By Earl Adams
A decade ago, when Princess Diana was still alive and in the midst of her ignoble divorce proceedings, I happened to find myself in the lobby of the Victoria Albert Museum, London, nursing a crushing hangover. My goal was to find the museum’s Frank Lloyd Wright Rooms improbably disassembled and transported there, pine panel and all, from Pittsburgh, Pennsylvania.
A frowsy desk attendant was guiding me through a large incomprehensible map when she suddenly gasped, paled considerably, and drooped into a messy curtsey. At my side, looming large, was Diana: tall, beautiful and heavily made up. She had skinny long feet and big equestrian hands. The Princess leaned in and asked the attendant for a Mr. So-and-So who was to give her a tour “of the rooms where the benefit will be.” Mr. So-and-So was dutifully summoned and there, waiting his arrival, the three of us stood, silent, awkward and, in my case, reeking of gin.

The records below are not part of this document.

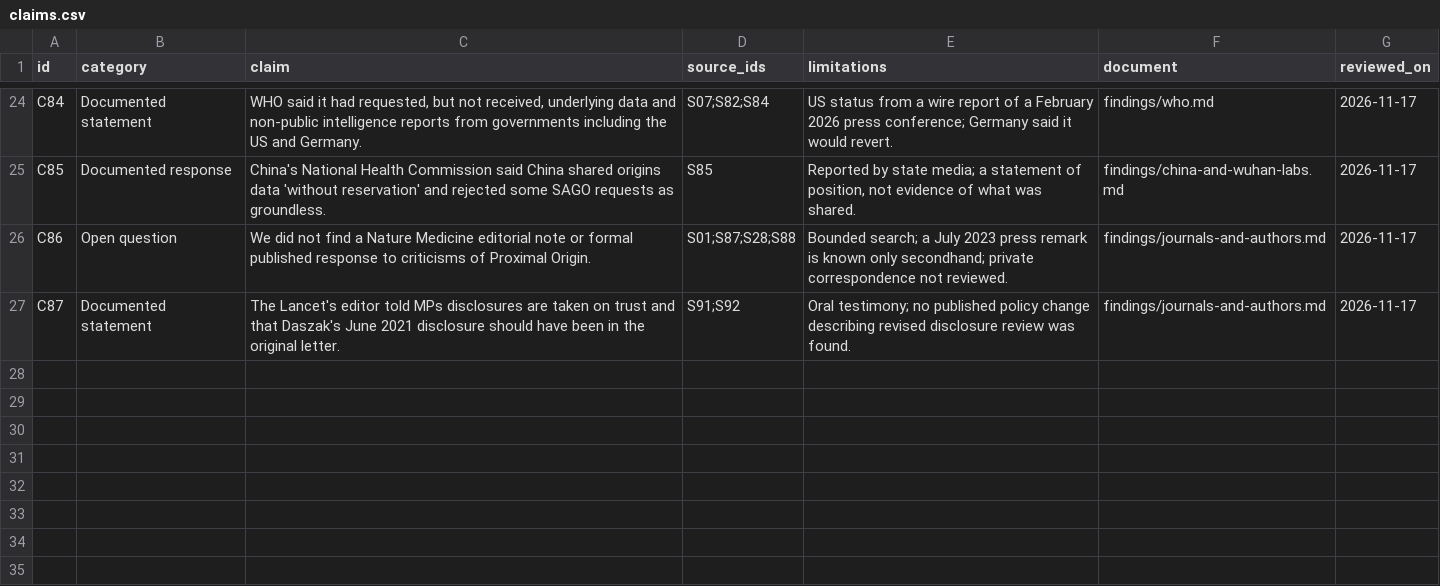
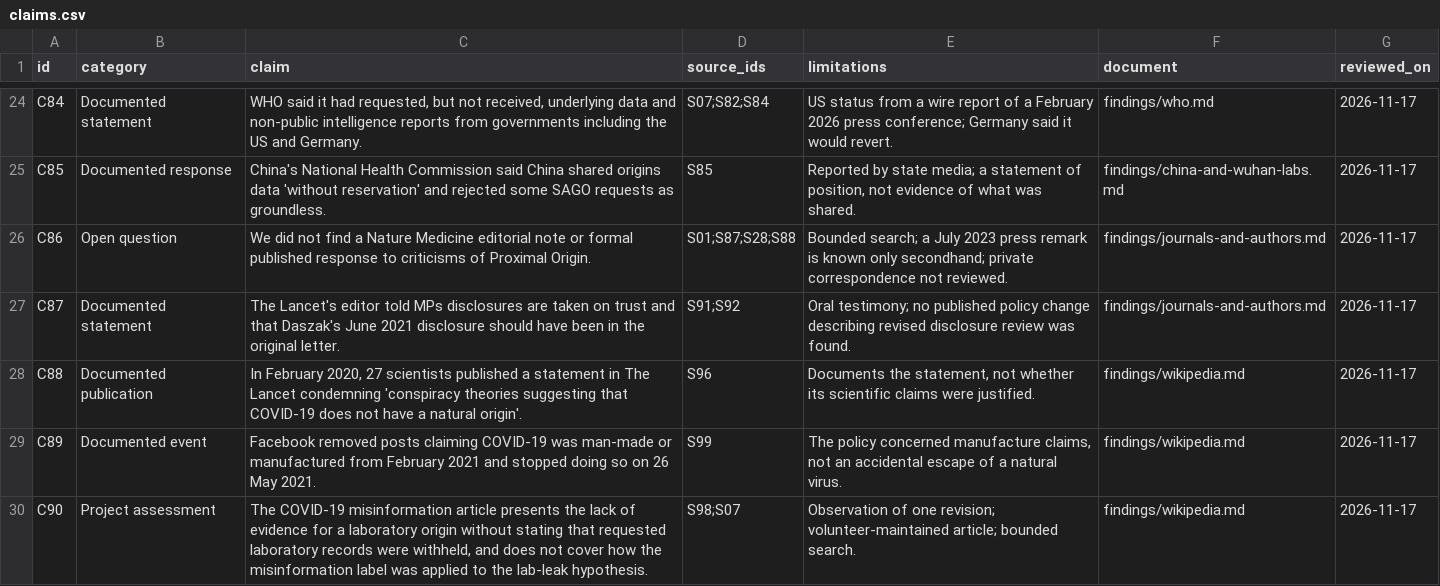
Before and after one commit to michielbdejong/wuhan-transparency-project, a CSV file: data/claims.csv, drawn as a sheet; only a part is shown, gaps mark what is left out; the diff names each change by its address in the sheet, - before the commit and + after, or states it on an @@ line.

```diff
--- a/data/claims.csv
+++ b/data/claims.csv
+row 28: C88 | Documented publication | In February 2020, 27 scientists published a statement in The Lancet condemning 'conspiracy theories suggesting that COVID-19 does not have a natural origin'. | S96 | Documents the statement, not whether its scientific claims were justified. | findings/wikipedia.md | 2026-11-17
+row 29: C89 | Documented event | Facebook removed posts claiming COVID-19 was man-made or manufactured from February 2021 and stopped doing so on 26 May 2021. | S99 | The policy concerned manufacture claims, not an accidental escape of a natural virus. | findings/wikipedia.md | 2026-11-17
+row 30: C90 | Project assessment | The COVID-19 misinformation article presents the lack of evidence for a laboratory origin without stating that requested laboratory records were withheld, and does not cover how the misinformation label was applied to the lab-leak hypothesis. | S98;S07 | Observation of one revision; volunteer-maintained article; bounded search. | findings/wikipedia.md | 2026-11-17
```
Also changed, not shown: cases/covid-origins/findings.csv, 6 other files.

I was convinced at the time (and how right I was), that the Princess should, like all good troubled regal personages, move to Manhattan where the living would be easy and the press relatively unobtrusive. Cursing my stutter-inducing hangover, I saw my opportunity here was fleeting as a mole-like nervous wreck of a museum attendee was rapidly hotfooting it in our direction. I turned and blurted, “Look, you really should move to New York. It would be so much easier for you there…” Before I could continue to make my case, the Princess was drawn away but she did turn back to acknowledge me as she went off. We locked eyes. She cocked her head to one side and gave me that, “I love you, get away from me” smile.
The smile we recall so fondly.